It’s too close to home, and it’s too near the bone …

Park the car at the side of the road You should know Time’s tide will smother you… And I will too

“That Joke Isn’t Funny Anymore” by The Smiths

I applaud the intent behind the paper in this post’s title, which is The Literature [R183], apparently accepted in 2022 for publication in IEEE Access, a peer-reviewed journal. That intent is to list all the found ways in which researchers preprocess radio-frequency data (complex sampled data) prior to applying some sort of modulation classification (recognition) algorithm or system.

The problem is that this attempt at gathering up all of the ‘representations’ gets a lot of the math wrong, and so has a high potential to confuse rather than illuminate.
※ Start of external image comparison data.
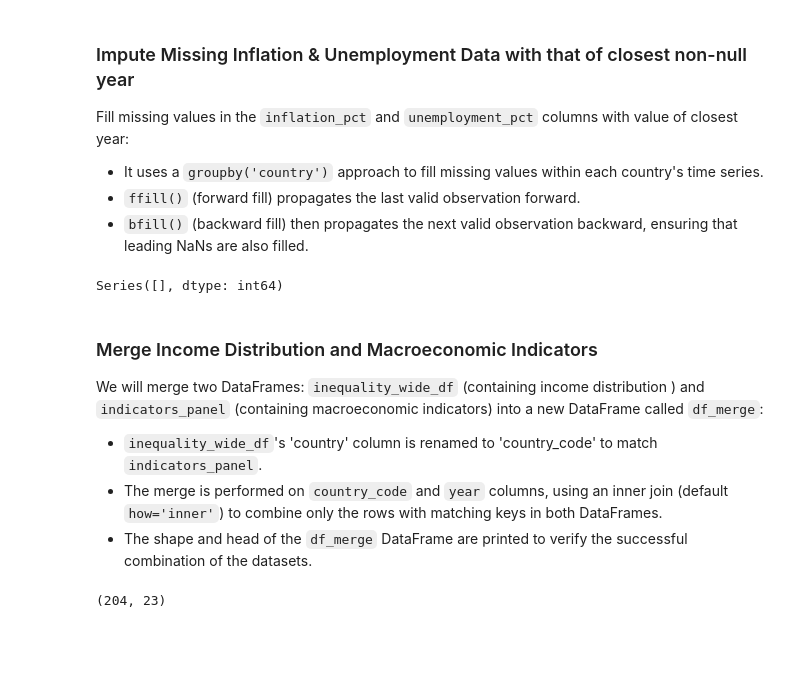
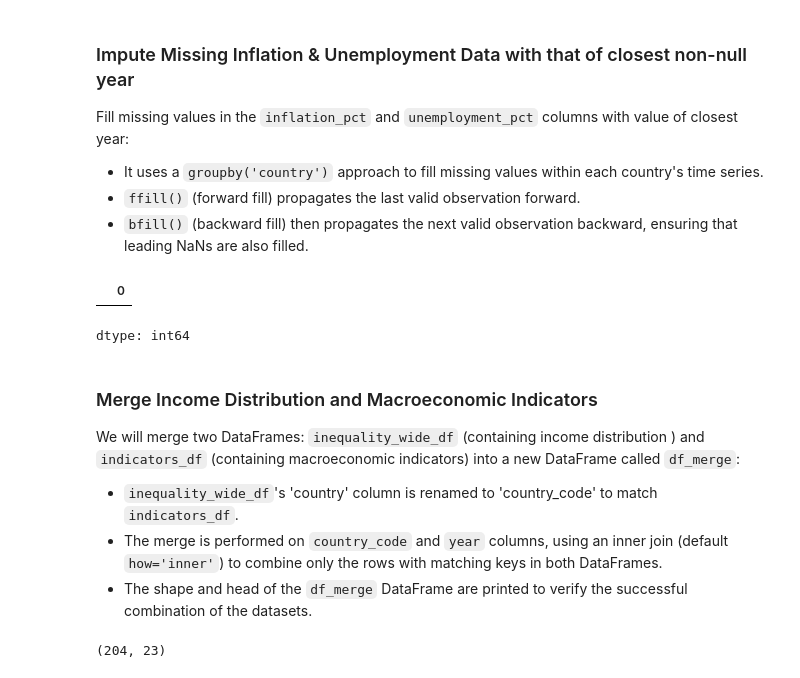
Before and after one commit to princeixr/Income_inequality, a Jupyter notebook: 602_indicators.ipynb, the cells around one changed output. Drawn from its saved outputs; the diff is of its cells as text; code cells hidden in the pictures; blank space fills up the shorter version.

```diff
--- a/602_indicators.ipynb
+++ b/602_indicators.ipynb
@@ -643,18 +634,19 @@ Fill missing values in the `inflation_pct` and `unemployment_pct` columns with v
 # %%
 imputation_list = ['unemployment_pct', 'inflation_pct', 'gdp_percap_const', 'trade_pct_gdp', 'national_income','inflation_factor', 'cpi_index', 'national_income_per_adult_nominal','net_income_real_local', 'national_income_real_usd', 'net_income_ppp','net_income_usd_fx']
 
 for col in imputation_list:
-    indicators_panel[col] = indicators_panel.groupby('country')[col].transform(lambda x: x.ffill().bfill())
+    indicators_df[col] = indicators_df.groupby('country')[col].transform(lambda x: x.ffill().bfill())
 
-missing_values = indicators_panel.isna().sum()
+missing_values = indicators_df.isna().sum()
 missing_values[missing_values > 0]
 # %% [output]
+|  | 0 |
-Series([], dtype: int64)
+dtype: int64
 # %% [markdown]
 ### Merge Income Distribution and Macroeconomic Indicators
 
-We will merge two DataFrames: `inequality_wide_df` (containing income distribution ) and `indicators_panel` (containing macroeconomic indicators) into a new DataFrame called `df_merge`:
-- `inequality_wide_df`'s 'country' column is renamed to 'country_code' to match `indicators_panel`.
+We will merge two DataFrames: `inequality_wide_df` (containing income distribution ) and `indicators_df` (containing macroeconomic indicators) into a new DataFrame called `df_merge`:
+- `inequality_wide_df`'s 'country' column is renamed to 'country_code' to match `indicators_df`.
 - The merge is performed on `country_code` and `year` columns, using an inner join (default `how='inner'`) to combine only the rows with matching keys in both DataFrames.
 - The shape and head of the `df_merge` DataFrame are printed to verify the successful combination of the datasets.
 # %%
```
Also changed, not shown: parts of 36 cells of this notebook.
Back in 2018 I posted a dataset consisting of 112,000 I/Q data files, 32,768 samples in length each, as a part of a challenge to machine learners who had been making strong claims of superiority over signal processing in the area of automatic modulation recognition. One part of the challenge was modulation recognition involving eight digital modulation types, and the other was estimating the carrier frequency offset. That dataset is described here, and I’d like to refer to it as CSPB.ML.2018.

Then in 2022 I posted a companion dataset to CSPB.ML.2018 called CSPB.ML.2022. This new dataset uses the same eight modulation types, similar ranges of SNR, pulse type, and symbol rate, but the random variable that governs the carrier frequency offset is different with respect to the random variable in CSPB.ML.2018. The purpose of the CSPB.ML.2022 dataset is to facilitate studies of the dataset-shift, or generalization, problem in machine learning.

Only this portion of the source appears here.